Among Saunders success stories are ESPN anchors Sage Steele and Adnan Virk.
"I'm not taking credit for anyone's success but Sage Steele and I talked long about the NBA host role a few months before it happened and she has been terrific," Saunders said. "Adnan Virk is a great example of someone who just needed to know which doors to knock on and now he's shown he's capable of doing anything."
5. ESPN management made a wise decision to re-sign Southern California-based reporter Shelley Smith to a multi-year deal. Smith has always done solid work and made the network look good as an on-air performer. Viewers rarely see women in their 50s on sports television as management always seems to push toward young. This was a message to marketplace that quality matters. Well done to Rob King, ESPN's senior vice president of SportsCenter and News who was instrumental in the Smith deal.
6. The International Olympic Committee announced Wednesday that it had extended its broadcast rights deal with NBC through 2032. Both NBC and the IOC said the deal was worth $7.65 billion including a $100 million signing bonus to be used for the promotion of the Olympics and the Olympic values between 2015 and 2020. Here's my piece, and one from Daniel Roberts of Fortune.
7. George Plimpton, one of the most renowned staffers in Sports Illustrated history, is the subject of a new documentary (Plimpton! Starring George Plimpton as Himself) premiering nationally on PBS Friday from 9-10:30 p.m. The voice of Plimpton, who died in 2003, serves as the film's narrator and Plimpton's widow, Sarah Dudley Plimpton, granted filmmakers Tom Bean and Luke Poling access to Plimpton's private archives, including previously unseen material. A pioneer of participatory sports journalism, Plimpton famously boxed against light-heavyweight champion Archie Moore and attended preseason training with the Detroit Lions and Boston Bruins during his career.

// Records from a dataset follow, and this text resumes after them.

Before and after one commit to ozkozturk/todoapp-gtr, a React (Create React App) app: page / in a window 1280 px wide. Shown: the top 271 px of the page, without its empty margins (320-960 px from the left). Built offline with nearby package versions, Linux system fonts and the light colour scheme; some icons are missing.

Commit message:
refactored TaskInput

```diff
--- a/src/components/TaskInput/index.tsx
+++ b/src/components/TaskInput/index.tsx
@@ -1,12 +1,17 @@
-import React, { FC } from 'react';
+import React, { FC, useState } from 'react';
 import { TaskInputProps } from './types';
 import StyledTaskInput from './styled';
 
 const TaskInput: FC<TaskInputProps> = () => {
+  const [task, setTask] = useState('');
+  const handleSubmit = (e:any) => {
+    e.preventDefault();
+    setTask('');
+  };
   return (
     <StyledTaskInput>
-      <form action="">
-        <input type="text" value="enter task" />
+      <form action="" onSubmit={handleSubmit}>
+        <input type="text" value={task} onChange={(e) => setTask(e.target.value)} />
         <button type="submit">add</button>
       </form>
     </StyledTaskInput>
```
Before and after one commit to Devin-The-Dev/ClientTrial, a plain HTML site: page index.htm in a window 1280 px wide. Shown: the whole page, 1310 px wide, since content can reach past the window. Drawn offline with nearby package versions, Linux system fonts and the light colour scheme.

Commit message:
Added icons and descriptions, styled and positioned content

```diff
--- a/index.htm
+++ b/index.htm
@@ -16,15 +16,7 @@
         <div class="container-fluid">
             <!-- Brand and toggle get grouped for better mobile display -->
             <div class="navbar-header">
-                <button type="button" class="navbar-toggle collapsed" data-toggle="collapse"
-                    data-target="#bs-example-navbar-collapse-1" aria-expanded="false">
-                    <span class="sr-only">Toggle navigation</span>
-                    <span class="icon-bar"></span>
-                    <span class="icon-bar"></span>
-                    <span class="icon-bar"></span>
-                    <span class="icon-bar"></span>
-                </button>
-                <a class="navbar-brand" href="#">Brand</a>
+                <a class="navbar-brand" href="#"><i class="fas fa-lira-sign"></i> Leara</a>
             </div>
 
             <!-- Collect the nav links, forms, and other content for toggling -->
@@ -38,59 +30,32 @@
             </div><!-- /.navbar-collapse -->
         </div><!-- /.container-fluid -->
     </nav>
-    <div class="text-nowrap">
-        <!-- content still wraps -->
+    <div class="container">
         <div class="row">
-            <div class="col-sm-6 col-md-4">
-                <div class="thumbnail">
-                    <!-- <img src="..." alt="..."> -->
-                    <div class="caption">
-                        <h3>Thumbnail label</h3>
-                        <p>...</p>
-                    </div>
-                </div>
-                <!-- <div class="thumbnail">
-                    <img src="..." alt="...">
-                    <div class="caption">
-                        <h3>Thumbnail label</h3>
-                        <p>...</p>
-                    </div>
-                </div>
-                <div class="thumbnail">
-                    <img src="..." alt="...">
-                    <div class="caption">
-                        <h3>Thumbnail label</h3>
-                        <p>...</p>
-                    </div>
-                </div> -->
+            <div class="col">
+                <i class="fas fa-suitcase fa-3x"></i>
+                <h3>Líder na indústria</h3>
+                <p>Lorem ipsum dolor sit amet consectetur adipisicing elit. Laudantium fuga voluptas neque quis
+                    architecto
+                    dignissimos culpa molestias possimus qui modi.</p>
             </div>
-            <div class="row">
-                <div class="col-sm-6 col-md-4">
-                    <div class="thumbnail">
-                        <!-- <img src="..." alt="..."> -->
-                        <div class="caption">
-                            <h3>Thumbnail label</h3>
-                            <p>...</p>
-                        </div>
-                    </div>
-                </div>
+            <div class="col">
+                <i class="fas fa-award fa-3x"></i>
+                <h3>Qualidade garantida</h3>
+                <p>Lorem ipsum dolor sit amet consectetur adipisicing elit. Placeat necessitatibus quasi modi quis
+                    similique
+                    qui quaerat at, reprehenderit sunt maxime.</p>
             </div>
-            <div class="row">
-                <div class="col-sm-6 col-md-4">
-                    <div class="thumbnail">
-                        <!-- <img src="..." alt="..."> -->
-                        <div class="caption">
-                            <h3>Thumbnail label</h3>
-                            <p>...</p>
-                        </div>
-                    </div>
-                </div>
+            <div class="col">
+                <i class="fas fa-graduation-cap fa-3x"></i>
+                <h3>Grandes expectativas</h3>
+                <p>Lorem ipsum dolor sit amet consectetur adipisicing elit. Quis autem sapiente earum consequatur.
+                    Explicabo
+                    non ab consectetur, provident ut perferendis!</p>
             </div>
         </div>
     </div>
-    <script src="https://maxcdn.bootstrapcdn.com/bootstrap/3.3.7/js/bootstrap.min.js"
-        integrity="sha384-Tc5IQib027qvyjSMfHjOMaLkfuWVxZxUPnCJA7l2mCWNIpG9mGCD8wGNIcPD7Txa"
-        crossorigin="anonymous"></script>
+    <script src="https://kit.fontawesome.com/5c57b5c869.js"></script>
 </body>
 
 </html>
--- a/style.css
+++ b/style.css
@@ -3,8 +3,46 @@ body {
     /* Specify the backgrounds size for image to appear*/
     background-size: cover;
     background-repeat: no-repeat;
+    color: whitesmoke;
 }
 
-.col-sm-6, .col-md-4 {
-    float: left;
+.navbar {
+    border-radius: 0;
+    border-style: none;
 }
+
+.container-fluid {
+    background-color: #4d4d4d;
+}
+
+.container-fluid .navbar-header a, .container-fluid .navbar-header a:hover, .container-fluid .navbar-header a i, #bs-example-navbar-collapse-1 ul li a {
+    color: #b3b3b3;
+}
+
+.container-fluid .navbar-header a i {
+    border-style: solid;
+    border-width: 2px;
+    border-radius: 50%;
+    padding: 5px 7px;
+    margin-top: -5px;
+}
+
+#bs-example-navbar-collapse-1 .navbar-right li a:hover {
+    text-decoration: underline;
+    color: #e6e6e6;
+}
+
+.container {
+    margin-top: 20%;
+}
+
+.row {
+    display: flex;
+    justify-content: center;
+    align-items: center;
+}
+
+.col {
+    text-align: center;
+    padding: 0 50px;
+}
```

8. The lowest levels of professional baseball are always rife with interesting stories, so Fox Sports will introduce the Pecos League -- an independent baseball league made up of eight teams that stretches across New Mexico, Colorado, and West Texas -- to a national audience this week. For a six-part documentary series that debuts on Fox Sports 1 Tuesday at 9:30 PM ET, the network's cameras followed the Trinidad Triggers as they played 70 games in 72 days. Michael Bloom, the senior vice president of original programming of Fox Sports, said he had been pitched countless versions of a Bull Durham-style reality show over the years but Rasha Drachkovitch, the executive producer of the Pecos League series, brought Bloom what he described as a compelling and unique piece of tape.
"We found a pocket of the sports world where athletes compete for the ultimate stakes every day... their very future," Bloom said. "To them, playing in The Pecos League is a step towards realizing their lifelong dream of playing in MLB. Viewers will appreciate the sacrifice these young men make to keep their dream alive."
9. Buffalo love: Every reader knows how I feel about Chris Berman hosting the NFL Draft for ESPN. Trey Wingo is the far better host (ESPN has plenty of other talent who would be an upgrade including Rece Davis) and if you consider social media as any kind of sentiment metric, most of ESPN's viewers would say the same thing about Berman in this assignment. Based on this year alone, however, Berman was far less self-aggrandizing than previous drafts and props to him for offering some heartfelt words about the Bills staying in Buffalo after the Sammy Watkins pick. Those from Western New York, and those like me who once lived there, appreciated those words.
10. Here's a look at some behind-the-scenes people who helped ESPN bring viewers the draft.